October 10, 2016

What happens when a family decides to eat meals together? A lot, say nutrition experts. More and more research shows that kids who eat a meal (any meal) at least three times a week with their families do better in school, are more likely to resist unhealthy peer pressure and are less likely to be overweight or have eating disorders.

Home prepared meals also help us stretch hard-earned dollars and are usually more nutritious, say researchers. Not surprising, when we eat out, our tendency is to eat more fat, sodium and calories than when we eat at home.

Here’s my definition of a family meal: Household members sit down together in the same spot — television and phones turned off — to share the same food at the same time. Talking, as in having pleasant conversation, is encouraged. No screaming or harping about weight or other sensitive issues at the table, please. 

Other important points: Children are expected to show up … and maybe even help with prep and clean-up. Parents provide meals that are healthfully balanced but not depriving.

How does that work? We don’t have to force or bribe our kids to eat healthy foods, says registered dietitian nutritionist Claire St. John. We can rely instead on the Division of Responsibility, developed by internationally recognized child nutrition expert Ellyn Satter.
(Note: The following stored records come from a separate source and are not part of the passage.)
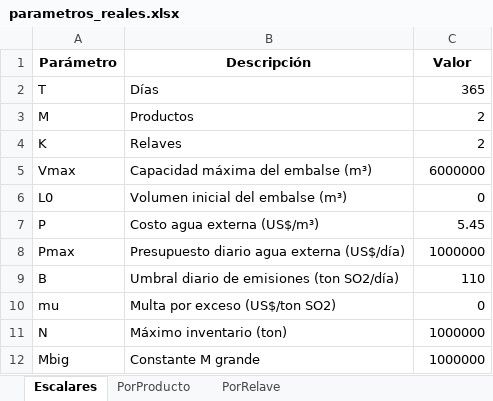
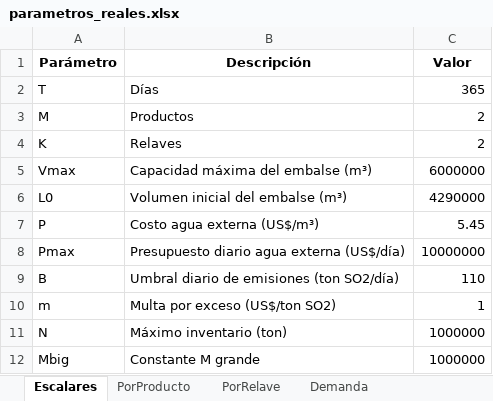
Before and after one commit to nachotagle/Gurobi-Opti, an Excel workbook: parametros_reales.xlsx, sheet Escalares, drawn as a sheet; values as stored, in another font and other column widths than the file's, no borders; removed rows and columns are numbered as before the commit, all else as after; the diff names each change by its address in the sheet, - before the commit and + after, or states it on an @@ line.

```diff
--- a/parametros_reales.xlsx (sheet Escalares)
+++ b/parametros_reales.xlsx (sheet Escalares)
+sheet tab: Demanda
-C6 (Valor): 0
+C6 (Valor): 4290000
-C8 (Valor): 1000000
+C8 (Valor): 10000000
-row 10: mu | Multa por exceso (US$/ton SO2) | 0
+row 10: m | Multa por exceso (US$/ton SO2) | 1
```
Also changed, not shown: sheet PorProducto, sheet PorRelave, solution.xlsx, 3 other files.
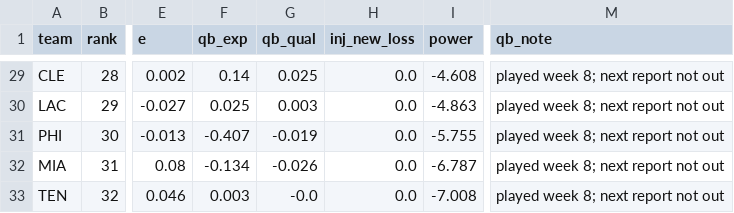
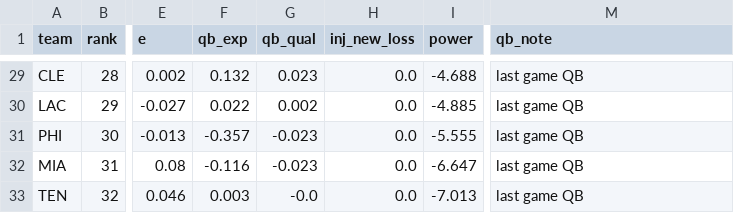
Before and after one commit to sethbergstein/cfb-power-rankings, a CSV file: nfl/site_data/power_2026_wk8.csv, drawn as a sheet; only a part is shown, gaps mark what is left out; the diff covers the shown part only; the diff names each change by its address in the sheet, - before the commit and + after, or states it on an @@ line.

```diff
--- a/nfl/site_data/power_2026_wk8.csv
+++ b/nfl/site_data/power_2026_wk8.csv
-F29 (qb_exp): 0.14
+F29 (qb_exp): 0.132
-G29 (qb_qual): 0.025
+G29 (qb_qual): 0.023
-I29 (power): -4.608
+I29 (power): -4.688
-M29:M33 (qb_note): played week 8; next report not out
+M29:M33 (qb_note): last game QB
-F30 (qb_exp): 0.025
+F30 (qb_exp): 0.022
-G30 (qb_qual): 0.003
+G30 (qb_qual): 0.002
-I30 (power): -4.863
+I30 (power): -4.885
-F31 (qb_exp): -0.407
+F31 (qb_exp): -0.357
-G31 (qb_qual): -0.019
+G31 (qb_qual): -0.023
-I31 (power): -5.755
+I31 (power): -5.555
-F32 (qb_exp): -0.134
+F32 (qb_exp): -0.116
-G32 (qb_qual): -0.026
+G32 (qb_qual): -0.023
-I32 (power): -6.787
+I32 (power): -6.647
-I33 (power): -7.008
+I33 (power): -7.013
```
Also changed, not shown: 1 added row, 1 removed row and 78 edited cells elsewhere in this file, 39 other files.
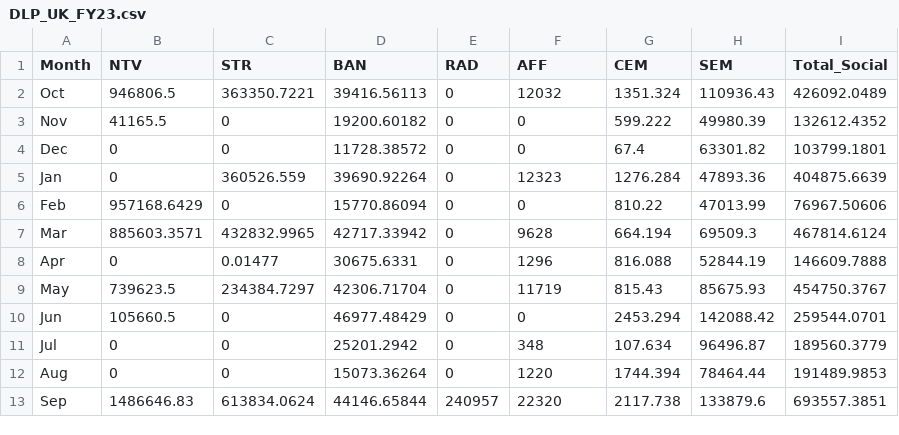
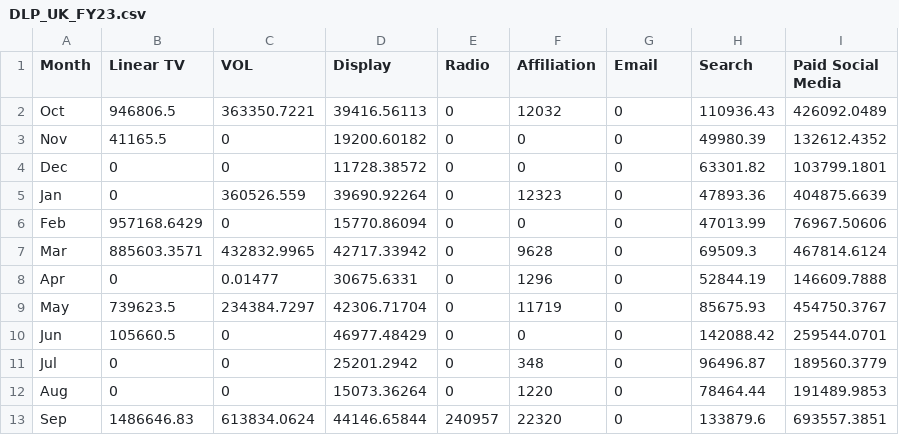
Before and after one commit to DONGZ027/craft001_SOUL, a CSV file: samples/DLP_UK_FY23.csv, drawn as a sheet.

```diff
--- a/samples/DLP_UK_FY23.csv
+++ b/samples/DLP_UK_FY23.csv
@@ -1,13 +1,13 @@
-Month,NTV,STR,BAN,RAD,AFF,CEM,SEM,Total_Social
-Oct,946806.5,363350.7221,39416.56113,0,12032,1351.324,110936.43,426092.0489
-Nov,41165.5,0,19200.60182,0,0,599.222,49980.39,132612.4352
-Dec,0,0,11728.38572,0,0,67.4,63301.82,103799.1801
-Jan,0,360526.559,39690.92264,0,12323,1276.284,47893.36,404875.6639
-Feb,957168.6429,0,15770.86094,0,0,810.22,47013.99,76967.50606
-Mar,885603.3571,432832.9965,42717.33942,0,9628,664.194,69509.3,467814.6124
-Apr,0,0.01477,30675.6331,0,1296,816.088,52844.19,146609.7888
-May,739623.5,234384.7297,42306.71704,0,11719,815.43,85675.93,454750.3767
-Jun,105660.5,0,46977.48429,0,0,2453.294,142088.42,259544.0701
-Jul,0,0,25201.2942,0,348,107.634,96496.87,189560.3779
-Aug,0,0,15073.36264,0,1220,1744.394,78464.44,191489.9853
-Sep,1486646.83,613834.0624,44146.65844,240957,22320,2117.738,133879.6,693557.3851
+Month,Linear TV,VOL,Display,Radio,Affiliation,Email,Search,Paid Social Media
+Oct,946806.5,363350.7221,39416.56113,0,12032,0,110936.43,426092.0489
+Nov,41165.5,0,19200.60182,0,0,0,49980.39,132612.4352
+Dec,0,0,11728.38572,0,0,0,63301.82,103799.1801
+Jan,0,360526.559,39690.92264,0,12323,0,47893.36,404875.6639
+Feb,957168.6429,0,15770.86094,0,0,0,47013.99,76967.50606
+Mar,885603.3571,432832.9965,42717.33942,0,9628,0,69509.3,467814.6124
+Apr,0,0.01477,30675.6331,0,1296,0,52844.19,146609.7888
+May,739623.5,234384.7297,42306.71704,0,11719,0,85675.93,454750.3767
+Jun,105660.5,0,46977.48429,0,0,0,142088.42,259544.0701
+Jul,0,0,25201.2942,0,348,0,96496.87,189560.3779
+Aug,0,0,15073.36264,0,1220,0,78464.44,191489.9853
+Sep,1486646.83,613834.0624,44146.65844,240957,22320,0,133879.6,693557.3851
```
Also changed, not shown: data/UK/input_mediaTiming.csv, samples/DLP_UK_FY23_110.csv, 10 other files.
Parents decide which foods are placed on the table and children get to choose what and how much they will eat. (I saw this in action when my two-year old grandson was not impressed with the meal his mommie made one evening. She calmly made it clear, "This is what we are having for dinner." He took one bite, drank his milk and miraculously survived.)

"Research shows this feeding strategy results in children being more likely to branch out and expand their food choices," says St. John, "even if they do it slowly. Forcing kids to eat certain foods makes it less likely that they’ll choose those foods as adults. And overly restricting foods (like sweets) in childhood will make those foods seem more desirable."

What does a healthy plate for a child look like? Harvard University TH Chan School of Public Health developed the "Kids Healthy Eating Plate" that can be downloaded at www.hsph.harvard.edu/nutritionsource/kids-healthy-eating-plate. And check out Choose My Plate for Kids at www.choosemyplate.gov/kids, compliments of your tax dollars. 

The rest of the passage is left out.